What needs to be done
Look through the lines below for the word "mathbb", and copy every line that has it.

Stored data
|---|

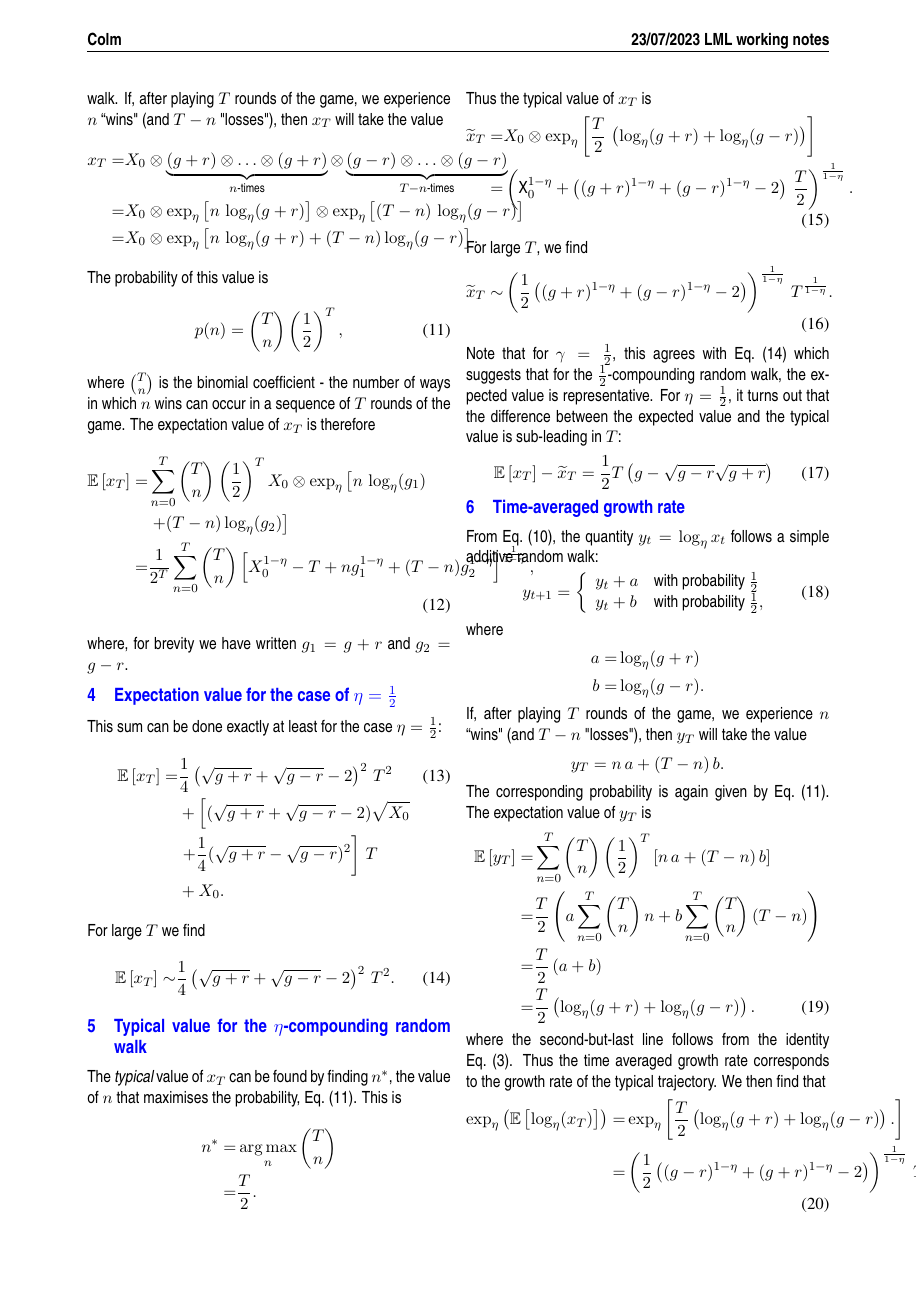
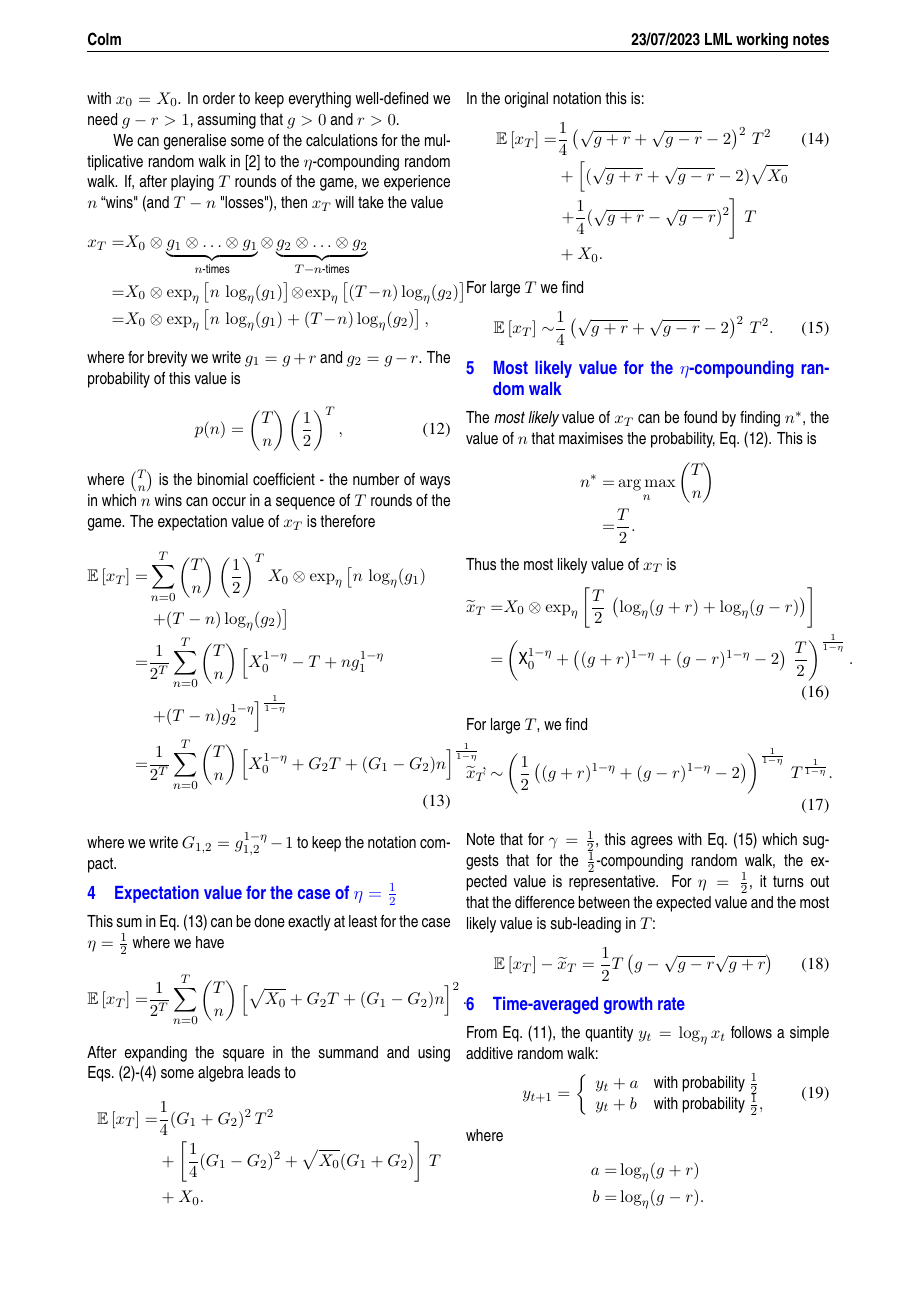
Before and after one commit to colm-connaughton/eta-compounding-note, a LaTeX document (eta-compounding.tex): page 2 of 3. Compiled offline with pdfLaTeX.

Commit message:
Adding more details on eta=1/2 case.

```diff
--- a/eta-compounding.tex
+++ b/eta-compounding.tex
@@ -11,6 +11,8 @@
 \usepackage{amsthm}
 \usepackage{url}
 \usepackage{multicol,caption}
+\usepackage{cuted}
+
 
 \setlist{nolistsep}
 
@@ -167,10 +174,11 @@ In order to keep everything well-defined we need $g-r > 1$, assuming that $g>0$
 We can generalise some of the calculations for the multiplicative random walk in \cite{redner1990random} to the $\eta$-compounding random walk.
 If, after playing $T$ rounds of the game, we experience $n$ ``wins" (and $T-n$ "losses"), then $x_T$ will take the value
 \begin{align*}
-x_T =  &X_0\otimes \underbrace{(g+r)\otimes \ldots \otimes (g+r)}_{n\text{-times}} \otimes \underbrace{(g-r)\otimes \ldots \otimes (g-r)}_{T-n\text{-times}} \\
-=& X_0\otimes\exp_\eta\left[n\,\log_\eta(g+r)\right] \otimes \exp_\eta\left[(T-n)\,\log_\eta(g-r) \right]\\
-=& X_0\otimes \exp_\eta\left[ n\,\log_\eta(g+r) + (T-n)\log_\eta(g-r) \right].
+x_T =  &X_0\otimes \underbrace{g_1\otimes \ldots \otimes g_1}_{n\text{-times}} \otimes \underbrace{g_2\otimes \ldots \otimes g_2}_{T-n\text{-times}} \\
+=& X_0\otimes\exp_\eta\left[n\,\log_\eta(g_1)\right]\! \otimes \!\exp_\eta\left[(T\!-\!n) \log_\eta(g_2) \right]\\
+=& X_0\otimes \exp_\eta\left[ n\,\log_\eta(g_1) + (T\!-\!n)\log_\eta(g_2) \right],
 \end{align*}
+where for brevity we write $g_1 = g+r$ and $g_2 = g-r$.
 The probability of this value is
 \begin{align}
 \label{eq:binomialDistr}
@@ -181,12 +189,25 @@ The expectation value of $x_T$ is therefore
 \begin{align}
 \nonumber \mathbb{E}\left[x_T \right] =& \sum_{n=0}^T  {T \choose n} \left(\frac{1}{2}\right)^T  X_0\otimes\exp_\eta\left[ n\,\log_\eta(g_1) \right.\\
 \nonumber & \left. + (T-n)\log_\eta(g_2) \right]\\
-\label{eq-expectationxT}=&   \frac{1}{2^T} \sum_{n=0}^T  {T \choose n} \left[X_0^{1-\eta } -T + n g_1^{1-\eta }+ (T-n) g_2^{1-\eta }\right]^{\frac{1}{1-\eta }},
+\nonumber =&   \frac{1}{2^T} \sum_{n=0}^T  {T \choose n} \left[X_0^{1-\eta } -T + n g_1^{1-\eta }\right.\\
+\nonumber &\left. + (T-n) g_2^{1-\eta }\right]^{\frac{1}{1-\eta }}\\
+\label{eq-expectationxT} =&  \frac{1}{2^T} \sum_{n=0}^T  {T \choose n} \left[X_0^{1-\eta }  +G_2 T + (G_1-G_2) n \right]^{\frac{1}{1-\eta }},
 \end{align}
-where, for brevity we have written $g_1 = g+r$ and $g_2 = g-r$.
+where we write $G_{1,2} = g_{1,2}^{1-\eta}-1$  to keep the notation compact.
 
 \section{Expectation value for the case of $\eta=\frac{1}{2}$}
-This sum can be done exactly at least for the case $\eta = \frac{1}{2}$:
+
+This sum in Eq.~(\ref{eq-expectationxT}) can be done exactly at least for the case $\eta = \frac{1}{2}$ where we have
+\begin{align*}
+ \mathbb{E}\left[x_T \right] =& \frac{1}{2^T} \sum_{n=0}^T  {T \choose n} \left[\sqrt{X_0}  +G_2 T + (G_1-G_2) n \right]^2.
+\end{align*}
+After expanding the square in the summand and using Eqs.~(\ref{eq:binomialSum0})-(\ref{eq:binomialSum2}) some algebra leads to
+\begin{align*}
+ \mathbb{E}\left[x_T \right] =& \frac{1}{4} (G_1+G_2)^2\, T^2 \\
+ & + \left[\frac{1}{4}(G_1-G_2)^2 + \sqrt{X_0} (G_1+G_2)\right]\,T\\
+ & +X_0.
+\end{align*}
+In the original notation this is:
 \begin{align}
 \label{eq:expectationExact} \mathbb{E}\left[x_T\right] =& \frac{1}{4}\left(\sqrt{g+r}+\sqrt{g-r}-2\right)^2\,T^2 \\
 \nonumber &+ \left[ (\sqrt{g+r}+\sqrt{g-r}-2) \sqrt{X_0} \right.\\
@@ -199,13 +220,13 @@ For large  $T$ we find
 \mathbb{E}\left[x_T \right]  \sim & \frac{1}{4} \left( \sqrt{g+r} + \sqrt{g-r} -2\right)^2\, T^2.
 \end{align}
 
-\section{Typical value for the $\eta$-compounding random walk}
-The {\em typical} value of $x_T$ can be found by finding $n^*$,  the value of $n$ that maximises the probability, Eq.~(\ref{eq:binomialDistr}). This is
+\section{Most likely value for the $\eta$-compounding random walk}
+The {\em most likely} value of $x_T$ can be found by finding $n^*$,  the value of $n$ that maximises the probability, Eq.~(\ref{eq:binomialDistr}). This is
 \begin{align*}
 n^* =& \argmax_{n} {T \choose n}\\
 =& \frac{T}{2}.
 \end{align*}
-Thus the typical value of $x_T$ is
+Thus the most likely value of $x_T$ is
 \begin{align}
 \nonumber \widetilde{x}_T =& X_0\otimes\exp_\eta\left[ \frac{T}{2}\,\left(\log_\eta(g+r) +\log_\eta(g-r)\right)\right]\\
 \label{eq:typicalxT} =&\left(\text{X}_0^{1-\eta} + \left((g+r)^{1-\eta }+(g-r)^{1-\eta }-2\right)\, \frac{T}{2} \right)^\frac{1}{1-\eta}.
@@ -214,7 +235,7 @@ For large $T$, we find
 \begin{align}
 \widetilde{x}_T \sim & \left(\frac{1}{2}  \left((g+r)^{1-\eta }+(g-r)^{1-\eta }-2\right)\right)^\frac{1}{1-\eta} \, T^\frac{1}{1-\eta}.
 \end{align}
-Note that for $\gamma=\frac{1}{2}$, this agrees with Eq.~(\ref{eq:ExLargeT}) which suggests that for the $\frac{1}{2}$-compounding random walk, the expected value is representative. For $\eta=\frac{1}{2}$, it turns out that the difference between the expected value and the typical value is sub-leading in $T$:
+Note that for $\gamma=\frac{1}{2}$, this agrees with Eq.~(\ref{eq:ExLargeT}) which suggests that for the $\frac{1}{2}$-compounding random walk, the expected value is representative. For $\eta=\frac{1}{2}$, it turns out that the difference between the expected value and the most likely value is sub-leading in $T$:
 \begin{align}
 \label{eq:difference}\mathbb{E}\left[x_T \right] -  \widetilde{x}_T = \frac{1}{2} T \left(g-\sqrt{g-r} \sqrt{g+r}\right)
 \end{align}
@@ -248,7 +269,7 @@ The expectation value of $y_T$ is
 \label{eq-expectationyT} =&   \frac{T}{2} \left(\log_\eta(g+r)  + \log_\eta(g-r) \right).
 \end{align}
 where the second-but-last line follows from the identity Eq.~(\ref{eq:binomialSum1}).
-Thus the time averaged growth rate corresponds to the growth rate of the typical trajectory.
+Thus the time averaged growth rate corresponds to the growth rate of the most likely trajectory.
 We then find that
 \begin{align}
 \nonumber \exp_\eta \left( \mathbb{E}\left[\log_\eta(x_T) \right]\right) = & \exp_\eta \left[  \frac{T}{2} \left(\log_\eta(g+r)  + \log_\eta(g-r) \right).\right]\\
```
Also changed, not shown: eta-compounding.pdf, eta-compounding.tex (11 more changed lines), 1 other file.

|---|

Problem solution
 \nonumber \mathbb{E}\left[x_T \right] =& \sum_{n=0}^T  {T \choose n} \left(\frac{1}{2}\right)^T  X_0\otimes\exp_\eta\left[ n\,\log_\eta(g_1) \right.\\
+ \mathbb{E}\left[x_T \right] =& \frac{1}{2^T} \sum_{n=0}^T  {T \choose n} \left[\sqrt{X_0}  +G_2 T + (G_1-G_2) n \right]^2.
+ \mathbb{E}\left[x_T \right] =& \frac{1}{4} (G_1+G_2)^2\, T^2 \\
 \label{eq:expectationExact} \mathbb{E}\left[x_T\right] =& \frac{1}{4}\left(\sqrt{g+r}+\sqrt{g-r}-2\right)^2\,T^2 \\
 \mathbb{E}\left[x_T \right]  \sim & \frac{1}{4} \left( \sqrt{g+r} + \sqrt{g-r} -2\right)^2\, T^2.
 \label{eq:difference}\mathbb{E}\left[x_T \right] -  \widetilde{x}_T = \frac{1}{2} T \left(g-\sqrt{g-r} \sqrt{g+r}\right)
 \nonumber \exp_\eta \left( \mathbb{E}\left[\log_\eta(x_T) \right]\right) = & \exp_\eta \left[  \frac{T}{2} \left(\log_\eta(g+r)  + \log_\eta(g-r) \right).\right]\\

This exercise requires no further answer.